Thursday, December 17, 2009
In the last post I did about Indian weddings, it was true when I said I hadn't attended one because I never got to see the ceremony. Last Sunday, my host parents took me to see one as my host father's cousin's daughter was getting married. I put up the pictures of the ceremony above so that you can have a small taste of what it was like. It started with the mother of the bride preforming a prayer or pooja for the husband to be and the bride welcoming the groom by putting a wreath around his neck.
After about thirty minutes, the groom went to the stage, having a big entrance as he had to go under some dancing peoples arms to get there and another pooja was preformed with the mother.

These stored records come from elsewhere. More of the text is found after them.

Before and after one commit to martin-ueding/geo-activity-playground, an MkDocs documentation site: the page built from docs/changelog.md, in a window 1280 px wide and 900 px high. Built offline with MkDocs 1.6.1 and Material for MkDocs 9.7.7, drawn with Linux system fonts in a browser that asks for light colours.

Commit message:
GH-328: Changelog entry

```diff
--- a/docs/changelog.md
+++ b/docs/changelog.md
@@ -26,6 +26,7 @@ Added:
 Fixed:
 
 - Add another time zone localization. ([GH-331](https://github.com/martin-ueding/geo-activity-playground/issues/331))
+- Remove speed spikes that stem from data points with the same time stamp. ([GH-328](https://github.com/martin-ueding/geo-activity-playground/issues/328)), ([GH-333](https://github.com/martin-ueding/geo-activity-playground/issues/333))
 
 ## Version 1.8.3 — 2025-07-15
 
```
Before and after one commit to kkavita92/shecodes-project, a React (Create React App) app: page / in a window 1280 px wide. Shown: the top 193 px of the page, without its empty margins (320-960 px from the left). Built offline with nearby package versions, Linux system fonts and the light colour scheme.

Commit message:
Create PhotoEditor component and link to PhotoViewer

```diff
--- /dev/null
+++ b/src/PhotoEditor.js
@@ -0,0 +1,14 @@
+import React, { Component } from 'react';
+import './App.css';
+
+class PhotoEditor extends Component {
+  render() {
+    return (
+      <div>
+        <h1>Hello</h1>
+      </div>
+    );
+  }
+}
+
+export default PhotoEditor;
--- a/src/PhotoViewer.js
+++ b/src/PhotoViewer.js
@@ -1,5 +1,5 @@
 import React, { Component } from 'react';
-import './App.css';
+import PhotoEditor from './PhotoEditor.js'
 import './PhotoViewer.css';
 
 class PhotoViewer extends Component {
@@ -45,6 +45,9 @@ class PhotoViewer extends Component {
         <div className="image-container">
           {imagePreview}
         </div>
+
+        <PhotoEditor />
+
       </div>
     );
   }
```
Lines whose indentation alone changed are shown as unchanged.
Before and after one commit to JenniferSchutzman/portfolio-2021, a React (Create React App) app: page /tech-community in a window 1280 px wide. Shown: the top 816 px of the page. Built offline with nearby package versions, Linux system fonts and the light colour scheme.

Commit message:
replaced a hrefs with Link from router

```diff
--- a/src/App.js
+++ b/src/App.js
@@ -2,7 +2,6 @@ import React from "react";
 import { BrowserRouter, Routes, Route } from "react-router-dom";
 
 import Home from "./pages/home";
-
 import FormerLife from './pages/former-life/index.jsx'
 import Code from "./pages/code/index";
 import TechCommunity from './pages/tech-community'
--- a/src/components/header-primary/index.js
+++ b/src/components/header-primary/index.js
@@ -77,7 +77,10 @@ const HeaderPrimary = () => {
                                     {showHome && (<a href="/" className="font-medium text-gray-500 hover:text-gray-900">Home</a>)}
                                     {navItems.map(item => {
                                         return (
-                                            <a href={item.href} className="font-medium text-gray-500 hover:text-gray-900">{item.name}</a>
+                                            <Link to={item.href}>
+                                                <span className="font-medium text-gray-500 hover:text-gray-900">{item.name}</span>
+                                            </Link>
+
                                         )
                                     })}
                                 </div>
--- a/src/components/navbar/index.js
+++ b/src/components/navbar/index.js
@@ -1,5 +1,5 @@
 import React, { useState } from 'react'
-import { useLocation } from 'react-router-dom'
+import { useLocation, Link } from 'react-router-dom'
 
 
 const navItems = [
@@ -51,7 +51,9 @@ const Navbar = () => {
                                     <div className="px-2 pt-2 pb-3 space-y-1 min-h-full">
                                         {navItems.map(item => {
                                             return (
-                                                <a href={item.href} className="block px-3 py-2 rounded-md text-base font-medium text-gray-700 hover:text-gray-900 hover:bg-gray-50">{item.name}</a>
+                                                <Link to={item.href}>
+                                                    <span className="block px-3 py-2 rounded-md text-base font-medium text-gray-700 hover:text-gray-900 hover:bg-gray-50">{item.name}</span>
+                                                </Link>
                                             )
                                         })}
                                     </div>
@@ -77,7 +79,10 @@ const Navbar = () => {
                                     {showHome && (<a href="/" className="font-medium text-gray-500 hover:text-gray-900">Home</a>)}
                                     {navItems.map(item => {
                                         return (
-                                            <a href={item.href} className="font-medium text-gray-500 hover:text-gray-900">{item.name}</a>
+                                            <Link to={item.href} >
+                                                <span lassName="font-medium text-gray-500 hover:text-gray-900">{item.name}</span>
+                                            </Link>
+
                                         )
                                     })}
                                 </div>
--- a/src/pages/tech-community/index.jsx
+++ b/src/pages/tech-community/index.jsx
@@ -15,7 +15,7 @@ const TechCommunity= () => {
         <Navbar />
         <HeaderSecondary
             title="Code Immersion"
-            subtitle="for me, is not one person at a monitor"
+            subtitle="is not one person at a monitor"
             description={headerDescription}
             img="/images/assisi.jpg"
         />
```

Because the bride's brother couldn't make it for the wedding, they had a constant feed of the ceremony going back to the US for him to watch. Then the bride came in on a palaquin, which is one of the platforms that 4 men have to hold up. While she ascends the stage, the priests and one of the friends held a cloth in front of the groom's face to shield it from the bride. When she sat down, they dropped it and the rest of the ceremony begun. The bride and groom had to put wreaths once again, this time on both of their necks, and members of the family came up for give blessings. Auspicious presents were given to the bride and groom, like a sari for the bride and an expensive watch for the groom.
The final ritual is the sacred fire. The bride and groom usually have some piece of cloth or they hold hands and go around the fire seven times, each time presenting another promise. While they are going around, friends and family throw handfuls of flowers and petals on them. After this has finished and the priest has given the final words, they are married.
It was all very beautiful and there were so many colors. Indians dress up in their brightest and most beautiful clothes for weddings and there was no holding back here. Despite how long it was, I really liked it. There is nothing that compares with an Indian wedding and the only way to get the whole experience is to see it in person. If you ever get the chance, I highly recommend going!
On to my second topic, it can be stated plain and simple: Exams suck. Especially in another country. As I mentioned before, I am trying as best as I can to do well in school since everything is in English anyways. But it's my own fault at times for forgetting my study habits after being so overwhelmed with everything here. So with the closeness of exams, I tried, really tried to study hard. But I'm a horrible procrastinator and something else cropped up that didn't help.
On the day before exams were supposed to start, one of the 9th graders who attended my school died in a car accident on the sealink. This caused significant disruption among the entire school, especially those teachers who taught him and the classmates who knew him. We got the next day off to respect his death but I also think it was because it event would still be too fresh in everyone's eyes to concentrate on the exams. The school postponed the exams to this week and on Thursday there was a special prayer ceremony for the boy.
Personally, I didn't know him but it is still something that affects everyone. His friends and classmates set up a petition for better surveillance of the area as well as the use of seatbelts in the backseats. This may surprise you but for two years, seatbelts aren't required by those riding in the back seat, which unnerves me quite a bit at times, considering the traffic and driving. It is also to say that the drivers of both vehicles were unharmed by the absent while this classmate and the one riding in the back of the taxi were killed.
In any case, at this point I have completed 4 of my 5 exams and thank goodness the last one is Hindi. I swear, I have never felt so dumb in my life. Although the horror of DAIMUN is coming up (I say horror because I have no idea what to expect), I can't wait until my trip to Baroda/Vadodara in a week! If you didn't know, I'm participating in my school's Model UN conference as Kazakhstan in the Human Rights Commission. Austin and I are both very scared but hopefully, it will turn out okay. Hopefully. :/
I'll update soon!
(the pun created in the title was unintentional. I just noticed it...)